FLNA maps to Xq28 and codes for an actin binding protein that likely influences neuroblast migration during cortical development. FLNA is also important for coagulation and vascular development. These coagulation and vascular-related functions of FLNA might account for the prenatal male lethality observed in most pedigrees. Cardiovascular or gut malformations might also account for prenatal male lethality.
Other genes can cause PNH. A rare recessive form owing to mutations of the ARFGEF2 gene has been reported in consanguineous pedigrees. ARFGEF2 gene encodes for a protein involved in proliferation and migration during cortical development. Affected children have microcephaly, severe delay, and early-onset seizures, including infantile spasms. PNH may also be observed in patients with chromosomal rearrangements, such as duplication of 5p15.1 or 5p15.33.
Our laboratory has contributed to better define the clinical, anatomic and molecular features of Periventricular Heterotopia. We have defined 15 distinct malformation patterns of PH including classical bilateral PNH. We have characterized mutations in the FLNA gene and established phenotype-genotype correlations. In particular, we found FLNA mutations in 100% of familial cases with X-linked PNH and in 26% of sporadic patients with classical bilateral PNH. We are continuing to enrol patients/families with PNH to continue these studies and establish the yield of new diagnostic methods.

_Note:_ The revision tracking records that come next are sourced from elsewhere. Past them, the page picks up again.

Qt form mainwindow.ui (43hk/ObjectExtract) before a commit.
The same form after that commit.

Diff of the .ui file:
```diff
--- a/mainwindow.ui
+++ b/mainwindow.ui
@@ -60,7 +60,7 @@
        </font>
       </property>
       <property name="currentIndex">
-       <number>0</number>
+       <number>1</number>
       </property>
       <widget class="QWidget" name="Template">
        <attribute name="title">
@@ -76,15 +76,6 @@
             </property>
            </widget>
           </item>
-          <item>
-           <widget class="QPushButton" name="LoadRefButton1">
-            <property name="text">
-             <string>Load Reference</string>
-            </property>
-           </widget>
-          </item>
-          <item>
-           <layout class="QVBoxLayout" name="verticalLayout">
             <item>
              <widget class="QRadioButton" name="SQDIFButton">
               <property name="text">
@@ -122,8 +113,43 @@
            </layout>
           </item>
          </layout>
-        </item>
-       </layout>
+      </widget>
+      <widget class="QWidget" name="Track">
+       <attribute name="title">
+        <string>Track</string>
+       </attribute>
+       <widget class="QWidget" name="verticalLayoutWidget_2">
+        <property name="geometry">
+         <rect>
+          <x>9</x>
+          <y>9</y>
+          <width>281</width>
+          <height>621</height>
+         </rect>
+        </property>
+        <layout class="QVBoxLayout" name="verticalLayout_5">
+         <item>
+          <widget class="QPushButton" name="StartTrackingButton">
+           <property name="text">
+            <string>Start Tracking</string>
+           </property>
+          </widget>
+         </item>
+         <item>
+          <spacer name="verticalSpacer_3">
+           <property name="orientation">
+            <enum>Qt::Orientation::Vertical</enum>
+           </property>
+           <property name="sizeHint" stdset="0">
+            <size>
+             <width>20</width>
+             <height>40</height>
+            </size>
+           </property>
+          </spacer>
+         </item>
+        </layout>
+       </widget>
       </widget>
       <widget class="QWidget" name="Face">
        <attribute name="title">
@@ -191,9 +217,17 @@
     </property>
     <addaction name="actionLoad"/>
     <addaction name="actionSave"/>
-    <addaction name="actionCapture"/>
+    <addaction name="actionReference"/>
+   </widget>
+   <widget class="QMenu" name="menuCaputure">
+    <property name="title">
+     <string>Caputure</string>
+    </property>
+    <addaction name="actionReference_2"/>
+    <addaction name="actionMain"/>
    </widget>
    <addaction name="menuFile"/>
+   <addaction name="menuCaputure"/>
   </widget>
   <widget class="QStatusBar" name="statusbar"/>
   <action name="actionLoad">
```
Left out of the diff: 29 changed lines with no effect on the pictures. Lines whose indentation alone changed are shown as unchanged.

If you have a child who you think may have this condition and you would like us to review the diagnosis or provide genetic testing please contact us at email@example.com.